# REQUIREMENT:
Could you copy every line of the data that contains "context"?

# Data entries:
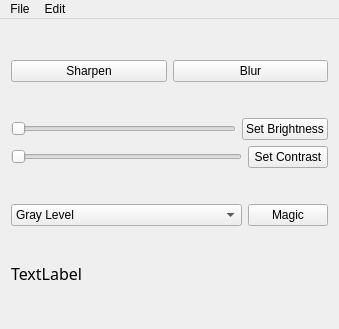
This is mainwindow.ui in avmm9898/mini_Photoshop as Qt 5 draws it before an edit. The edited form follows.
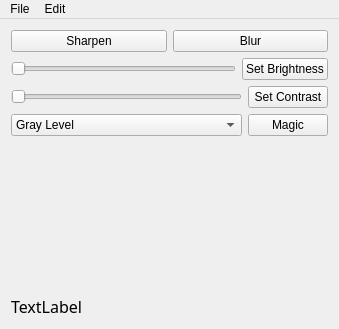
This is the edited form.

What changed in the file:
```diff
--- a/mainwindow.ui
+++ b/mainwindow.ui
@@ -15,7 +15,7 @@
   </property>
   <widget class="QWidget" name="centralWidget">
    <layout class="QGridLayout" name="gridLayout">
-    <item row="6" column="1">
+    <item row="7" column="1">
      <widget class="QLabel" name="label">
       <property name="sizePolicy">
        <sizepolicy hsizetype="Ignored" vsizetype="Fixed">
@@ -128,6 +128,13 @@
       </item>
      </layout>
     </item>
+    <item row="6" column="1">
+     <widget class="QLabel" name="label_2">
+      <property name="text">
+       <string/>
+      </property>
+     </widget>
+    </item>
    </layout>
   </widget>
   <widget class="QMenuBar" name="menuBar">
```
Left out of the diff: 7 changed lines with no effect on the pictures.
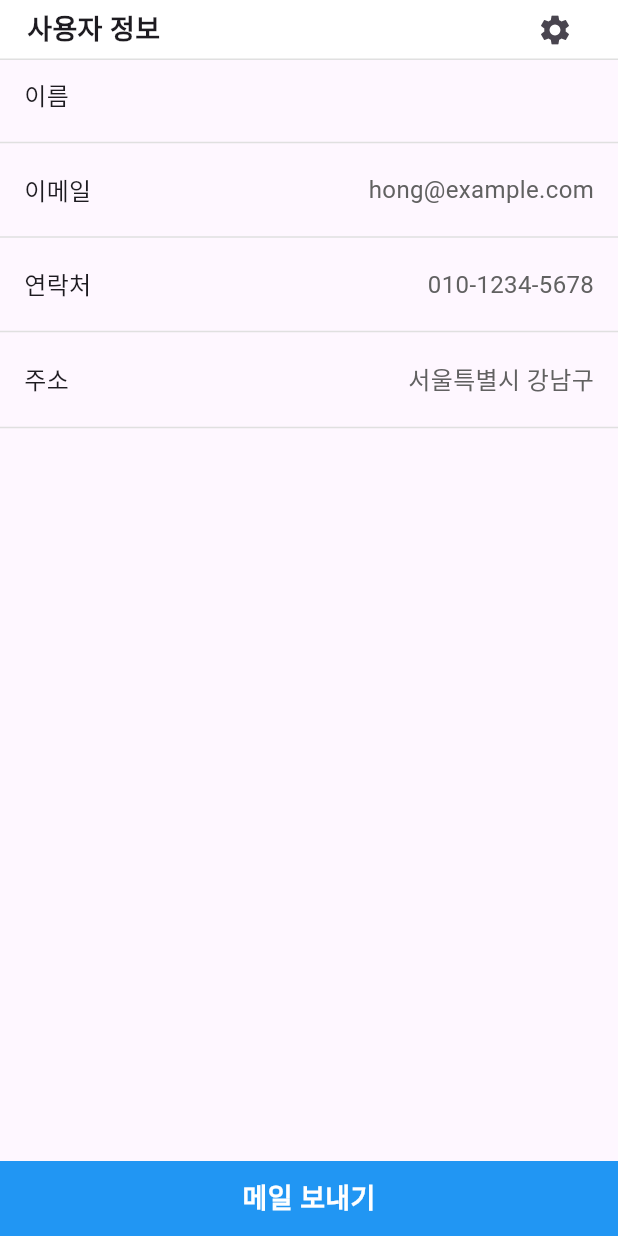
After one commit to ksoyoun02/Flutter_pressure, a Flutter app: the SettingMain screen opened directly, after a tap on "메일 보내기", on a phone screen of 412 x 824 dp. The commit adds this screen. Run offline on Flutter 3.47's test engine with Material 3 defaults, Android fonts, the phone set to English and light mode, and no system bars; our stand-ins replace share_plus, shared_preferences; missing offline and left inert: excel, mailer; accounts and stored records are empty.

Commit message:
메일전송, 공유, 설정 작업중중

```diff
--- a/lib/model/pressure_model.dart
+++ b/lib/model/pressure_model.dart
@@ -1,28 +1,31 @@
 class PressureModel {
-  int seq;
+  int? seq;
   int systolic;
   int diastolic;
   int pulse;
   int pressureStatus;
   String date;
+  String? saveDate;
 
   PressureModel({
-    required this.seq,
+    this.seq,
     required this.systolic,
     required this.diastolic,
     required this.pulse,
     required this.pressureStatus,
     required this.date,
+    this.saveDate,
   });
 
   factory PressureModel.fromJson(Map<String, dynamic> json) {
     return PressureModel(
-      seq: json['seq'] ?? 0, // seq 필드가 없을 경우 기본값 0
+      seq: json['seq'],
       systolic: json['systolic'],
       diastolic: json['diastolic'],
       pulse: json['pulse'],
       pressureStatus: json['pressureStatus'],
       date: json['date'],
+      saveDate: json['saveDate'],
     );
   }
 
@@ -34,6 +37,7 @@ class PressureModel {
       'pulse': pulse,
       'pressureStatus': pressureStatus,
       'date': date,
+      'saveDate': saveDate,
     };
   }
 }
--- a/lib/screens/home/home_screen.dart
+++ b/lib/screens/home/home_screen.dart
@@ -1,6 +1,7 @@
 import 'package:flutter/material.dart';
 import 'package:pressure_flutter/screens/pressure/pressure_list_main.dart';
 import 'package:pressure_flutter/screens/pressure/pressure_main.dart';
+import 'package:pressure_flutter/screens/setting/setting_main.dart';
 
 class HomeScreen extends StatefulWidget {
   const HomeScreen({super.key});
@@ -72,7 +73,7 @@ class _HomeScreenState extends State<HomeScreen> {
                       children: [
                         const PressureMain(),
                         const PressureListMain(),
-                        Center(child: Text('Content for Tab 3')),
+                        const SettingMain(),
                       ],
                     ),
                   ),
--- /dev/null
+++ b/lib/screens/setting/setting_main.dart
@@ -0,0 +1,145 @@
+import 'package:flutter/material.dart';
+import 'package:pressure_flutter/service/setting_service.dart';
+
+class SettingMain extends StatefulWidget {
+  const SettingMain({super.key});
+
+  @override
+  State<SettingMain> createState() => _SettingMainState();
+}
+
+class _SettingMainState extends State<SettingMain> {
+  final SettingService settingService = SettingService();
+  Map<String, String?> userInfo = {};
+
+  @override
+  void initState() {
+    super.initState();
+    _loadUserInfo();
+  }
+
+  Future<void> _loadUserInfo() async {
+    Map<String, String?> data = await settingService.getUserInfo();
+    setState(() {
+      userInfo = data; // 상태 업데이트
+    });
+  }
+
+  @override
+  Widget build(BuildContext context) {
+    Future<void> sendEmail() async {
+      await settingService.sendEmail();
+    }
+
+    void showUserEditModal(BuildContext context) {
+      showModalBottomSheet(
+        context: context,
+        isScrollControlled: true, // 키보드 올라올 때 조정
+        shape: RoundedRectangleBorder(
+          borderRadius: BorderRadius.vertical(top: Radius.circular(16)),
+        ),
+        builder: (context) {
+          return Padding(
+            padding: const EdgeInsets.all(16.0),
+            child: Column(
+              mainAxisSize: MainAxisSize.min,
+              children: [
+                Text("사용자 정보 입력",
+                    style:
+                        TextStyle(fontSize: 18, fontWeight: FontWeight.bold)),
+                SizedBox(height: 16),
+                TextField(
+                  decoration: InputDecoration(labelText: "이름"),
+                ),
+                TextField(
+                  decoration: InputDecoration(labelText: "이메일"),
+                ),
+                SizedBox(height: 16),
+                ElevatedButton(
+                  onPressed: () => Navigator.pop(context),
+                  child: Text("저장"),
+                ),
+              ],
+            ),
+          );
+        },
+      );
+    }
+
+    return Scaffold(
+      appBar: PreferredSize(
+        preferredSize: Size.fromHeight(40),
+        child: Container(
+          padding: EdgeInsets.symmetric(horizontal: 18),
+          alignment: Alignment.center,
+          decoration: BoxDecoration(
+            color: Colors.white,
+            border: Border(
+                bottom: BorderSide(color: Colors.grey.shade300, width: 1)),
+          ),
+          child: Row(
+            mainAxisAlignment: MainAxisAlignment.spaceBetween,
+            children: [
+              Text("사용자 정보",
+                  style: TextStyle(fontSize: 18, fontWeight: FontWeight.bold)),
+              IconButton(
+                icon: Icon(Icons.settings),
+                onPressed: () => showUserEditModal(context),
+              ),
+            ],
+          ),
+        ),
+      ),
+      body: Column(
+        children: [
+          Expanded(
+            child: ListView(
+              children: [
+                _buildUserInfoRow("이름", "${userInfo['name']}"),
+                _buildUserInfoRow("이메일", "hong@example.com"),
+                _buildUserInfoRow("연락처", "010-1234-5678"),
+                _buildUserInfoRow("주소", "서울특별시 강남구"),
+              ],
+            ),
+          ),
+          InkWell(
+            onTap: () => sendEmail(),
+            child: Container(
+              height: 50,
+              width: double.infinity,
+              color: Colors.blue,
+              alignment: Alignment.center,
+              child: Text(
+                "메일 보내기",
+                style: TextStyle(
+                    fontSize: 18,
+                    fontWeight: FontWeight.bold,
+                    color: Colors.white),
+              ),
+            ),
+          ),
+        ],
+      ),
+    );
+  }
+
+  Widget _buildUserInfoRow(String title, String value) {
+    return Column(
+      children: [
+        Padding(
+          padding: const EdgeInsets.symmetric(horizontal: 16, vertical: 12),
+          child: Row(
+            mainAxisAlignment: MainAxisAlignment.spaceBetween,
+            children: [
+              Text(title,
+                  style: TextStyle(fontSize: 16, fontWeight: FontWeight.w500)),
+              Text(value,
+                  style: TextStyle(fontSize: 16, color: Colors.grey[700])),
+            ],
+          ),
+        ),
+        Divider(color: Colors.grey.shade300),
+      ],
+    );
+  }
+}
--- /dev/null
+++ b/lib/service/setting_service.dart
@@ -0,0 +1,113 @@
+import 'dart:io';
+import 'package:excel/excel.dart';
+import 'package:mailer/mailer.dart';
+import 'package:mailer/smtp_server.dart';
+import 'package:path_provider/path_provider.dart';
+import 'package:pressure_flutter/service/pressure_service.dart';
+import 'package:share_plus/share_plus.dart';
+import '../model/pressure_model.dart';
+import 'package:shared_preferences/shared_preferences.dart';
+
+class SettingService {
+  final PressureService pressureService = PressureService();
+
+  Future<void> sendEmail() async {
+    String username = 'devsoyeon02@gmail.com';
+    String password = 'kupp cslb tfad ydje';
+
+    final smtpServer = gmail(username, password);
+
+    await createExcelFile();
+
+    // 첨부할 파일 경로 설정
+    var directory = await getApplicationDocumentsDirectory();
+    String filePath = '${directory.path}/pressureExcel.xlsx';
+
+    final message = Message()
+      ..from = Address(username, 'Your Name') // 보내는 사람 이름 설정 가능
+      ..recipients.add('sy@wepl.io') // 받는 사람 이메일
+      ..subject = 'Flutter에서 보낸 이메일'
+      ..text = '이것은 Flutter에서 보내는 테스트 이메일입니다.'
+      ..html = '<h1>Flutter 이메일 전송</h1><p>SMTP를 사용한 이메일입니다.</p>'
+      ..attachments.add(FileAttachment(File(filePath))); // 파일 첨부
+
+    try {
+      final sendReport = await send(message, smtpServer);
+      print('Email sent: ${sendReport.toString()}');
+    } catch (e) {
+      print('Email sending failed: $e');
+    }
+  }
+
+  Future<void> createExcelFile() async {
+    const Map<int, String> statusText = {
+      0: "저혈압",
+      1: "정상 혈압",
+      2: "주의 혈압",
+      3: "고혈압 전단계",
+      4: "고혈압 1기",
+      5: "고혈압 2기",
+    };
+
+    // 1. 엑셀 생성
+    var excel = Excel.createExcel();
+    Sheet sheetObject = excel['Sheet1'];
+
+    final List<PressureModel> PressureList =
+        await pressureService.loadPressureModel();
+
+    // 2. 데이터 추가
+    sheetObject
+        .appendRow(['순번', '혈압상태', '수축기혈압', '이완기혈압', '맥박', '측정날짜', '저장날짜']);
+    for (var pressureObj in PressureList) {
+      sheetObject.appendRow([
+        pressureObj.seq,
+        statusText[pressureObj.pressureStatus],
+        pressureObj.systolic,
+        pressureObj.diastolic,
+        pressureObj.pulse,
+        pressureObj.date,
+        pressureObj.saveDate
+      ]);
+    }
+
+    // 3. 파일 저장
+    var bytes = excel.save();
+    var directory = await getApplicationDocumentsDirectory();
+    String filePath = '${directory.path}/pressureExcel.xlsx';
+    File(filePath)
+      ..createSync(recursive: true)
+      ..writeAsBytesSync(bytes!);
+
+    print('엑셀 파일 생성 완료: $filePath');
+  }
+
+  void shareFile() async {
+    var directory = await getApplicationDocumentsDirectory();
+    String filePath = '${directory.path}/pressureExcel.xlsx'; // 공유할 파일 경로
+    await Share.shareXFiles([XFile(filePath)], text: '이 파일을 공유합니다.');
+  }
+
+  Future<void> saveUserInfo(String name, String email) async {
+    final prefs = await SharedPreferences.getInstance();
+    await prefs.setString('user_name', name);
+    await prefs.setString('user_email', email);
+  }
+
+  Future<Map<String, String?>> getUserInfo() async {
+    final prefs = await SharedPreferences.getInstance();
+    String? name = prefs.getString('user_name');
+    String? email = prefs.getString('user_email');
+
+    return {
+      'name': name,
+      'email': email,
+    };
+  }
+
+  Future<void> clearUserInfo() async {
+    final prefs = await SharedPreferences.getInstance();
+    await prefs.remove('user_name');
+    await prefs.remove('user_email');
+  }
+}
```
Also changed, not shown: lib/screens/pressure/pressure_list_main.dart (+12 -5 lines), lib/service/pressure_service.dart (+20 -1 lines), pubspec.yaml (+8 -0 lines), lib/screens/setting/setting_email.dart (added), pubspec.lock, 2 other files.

# SOLUTION TO THIS PROBLEM:
+  Widget build(BuildContext context) {
+    void showUserEditModal(BuildContext context) {
+        context: context,
+        builder: (context) {
+                  onPressed: () => Navigator.pop(context),
+                onPressed: () => showUserEditModal(context),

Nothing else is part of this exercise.